▶ Instructions to follow
Out of the listing below, copy every line that carries the string "from".

▶ Supplied material
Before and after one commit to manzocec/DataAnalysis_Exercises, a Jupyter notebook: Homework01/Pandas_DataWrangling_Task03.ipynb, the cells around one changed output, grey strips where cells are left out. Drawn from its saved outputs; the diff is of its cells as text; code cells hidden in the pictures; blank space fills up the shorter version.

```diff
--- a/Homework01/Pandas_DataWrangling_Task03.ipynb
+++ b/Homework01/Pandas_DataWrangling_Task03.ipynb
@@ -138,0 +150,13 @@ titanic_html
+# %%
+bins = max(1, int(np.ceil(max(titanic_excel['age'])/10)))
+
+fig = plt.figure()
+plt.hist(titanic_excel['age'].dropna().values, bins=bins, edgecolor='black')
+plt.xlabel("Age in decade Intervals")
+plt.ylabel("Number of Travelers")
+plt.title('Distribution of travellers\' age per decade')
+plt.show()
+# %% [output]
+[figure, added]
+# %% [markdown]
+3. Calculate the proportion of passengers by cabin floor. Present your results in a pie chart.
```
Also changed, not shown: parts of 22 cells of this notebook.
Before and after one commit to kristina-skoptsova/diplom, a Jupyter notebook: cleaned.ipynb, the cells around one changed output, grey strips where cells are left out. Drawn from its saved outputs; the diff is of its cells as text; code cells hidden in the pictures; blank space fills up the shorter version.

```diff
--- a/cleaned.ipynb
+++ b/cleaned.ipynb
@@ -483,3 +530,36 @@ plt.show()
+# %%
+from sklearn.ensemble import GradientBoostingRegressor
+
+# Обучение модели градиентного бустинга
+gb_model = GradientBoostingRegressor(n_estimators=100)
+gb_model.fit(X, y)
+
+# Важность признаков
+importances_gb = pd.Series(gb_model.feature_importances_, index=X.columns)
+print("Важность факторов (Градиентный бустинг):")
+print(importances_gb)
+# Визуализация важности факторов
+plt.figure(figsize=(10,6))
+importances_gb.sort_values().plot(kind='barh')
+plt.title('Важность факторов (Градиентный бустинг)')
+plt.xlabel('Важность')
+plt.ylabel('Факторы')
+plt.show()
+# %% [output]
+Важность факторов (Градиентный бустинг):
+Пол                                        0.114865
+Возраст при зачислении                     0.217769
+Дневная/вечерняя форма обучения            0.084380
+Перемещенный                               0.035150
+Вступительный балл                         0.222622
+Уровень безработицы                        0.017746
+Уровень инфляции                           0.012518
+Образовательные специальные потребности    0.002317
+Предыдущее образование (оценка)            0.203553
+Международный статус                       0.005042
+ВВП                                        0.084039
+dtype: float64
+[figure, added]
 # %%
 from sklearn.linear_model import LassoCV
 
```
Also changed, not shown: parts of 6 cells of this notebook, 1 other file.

▶ Reply
Before and after one commit to manzocec/DataAnalysis_Exercises, a Jupyter notebook: Homework01/Pandas_DataWrangling_Task03.ipynb, the cells around one changed output, grey strips where cells are left out. Drawn from its saved outputs; the diff is of its cells as text; code cells hidden in the pictures; blank space fills up the shorter version.
Before and after one commit to kristina-skoptsova/diplom, a Jupyter notebook: cleaned.ipynb, the cells around one changed output, grey strips where cells are left out. Drawn from its saved outputs; the diff is of its cells as text; code cells hidden in the pictures; blank space fills up the shorter version.
+from sklearn.ensemble import GradientBoostingRegressor
 from sklearn.linear_model import LassoCV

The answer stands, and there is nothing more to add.